Task instructions
All lines holding the word "pregunta" in the listing below need to be copied.

Recorded data
★ ★ ★

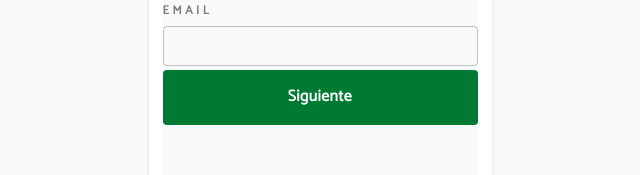
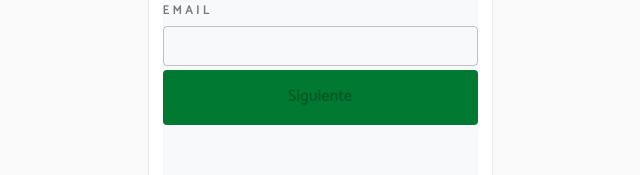
Before and after one commit to aronysalvador/AdmisionFront, a React (Create React App) app: page / in a window 1280 px wide. Shown: the part 129-304 px from the top of the page, without its empty margins (320-960 px from the left). Built offline with nearby package versions, Linux system fonts and the light colour scheme; what msal would draw is missing.

Commit message:
Add logica validar campo y boton

```diff
--- a/src/containers/ValidarCorreoElectronico/ValidarCorreoElectronico.jsx
+++ b/src/containers/ValidarCorreoElectronico/ValidarCorreoElectronico.jsx
@@ -5,13 +5,19 @@ import { getComunStyle } from "../../css/comun";
 import { siniestroStyle } from "../../css/siniestroStyle";
 import { useSelector, shallowEqual, useDispatch } from "react-redux";
 import { handleSetStep, updateForm } from "../../redux/actions/AdmissionAction";
+import { validateEmailFormat } from "../../helpers/email";
 
 const ValidarCorreoElectronico = () => {
   const dispatch = useDispatch();
   const {
-    addmissionForm: { step, percentage },
+    addmissionForm: { step, percentage, usuarioEmail },
   } = useSelector((state) => state, shallowEqual);
 
+  const [userEmail, setUserEmail] = useState(() => {
+    return !usuarioEmail ? "" : usuarioEmail;
+  });
+  const [isEmailValid, setIsEmailValid] = useState(true);
+  const [isButtonDisabled, setIsButtonDisabled] = useState(true);
   const { root, buttonAchs, pregunta } = getComunStyle();
   const { mobileLabel } = siniestroStyle();
 
@@ -24,18 +30,24 @@ const ValidarCorreoElectronico = () => {
       <Typography className={pregunta}>Por último, escribe tu email</Typography>
       <Typography className={mobileLabel}>Email</Typography>
       <TextField
-        // value={lugarReferencia}
+        value={userEmail}
         variant="outlined"
         size="small"
         margin="dense"
         fullWidth
-        // onChange={(e) => setLugarReferencia(e.target.value)}
+        helperText={!isEmailValid && "Escriba un email valido"}
+        error={!isEmailValid}
+        onChange={(e) => {
+          setIsEmailValid(validateEmailFormat(e.target.value));
+          setUserEmail(e.target.value);
+        }}
       />
       <Button
         className={buttonAchs}
-        // onClick={() =>
-        //   dispatch(updateForm("lugarReferenciaSiniestro", lugarReferencia))
-        // }
+        disabled={userEmail.length === 0 || !isEmailValid}
+        onClick={() =>
+          isEmailValid && dispatch(updateForm("emailusuario", userEmail))
+        }
       >
         Siguiente
       </Button>
--- /dev/null
+++ b/src/helpers/email.js
@@ -0,0 +1,7 @@
+/*
+ * Valida el email mediante regex, devuelve tro or false
+ */
+export const validateEmailFormat = (emailAddress = "") => {
+  const pattern = /^(([^<>()\[\]\\.,;:\s@"]+(\.[^<>()\[\]\\.,;:\s@"]+)*)|(".+"))@((\[[0-9]{1,3}\.[0-9]{1,3}\.[0-9]{1,3}\.[0-9]{1,3}])|(([a-zA-Z\-0-9]+\.)+[a-zA-Z]{2,}))$/;
+  return emailAddress && pattern.test(emailAddress);
+};
```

★ ★ ★

Exercise result
   const { root, buttonAchs, pregunta } = getComunStyle();
       <Typography className={pregunta}>Por último, escribe tu email</Typography>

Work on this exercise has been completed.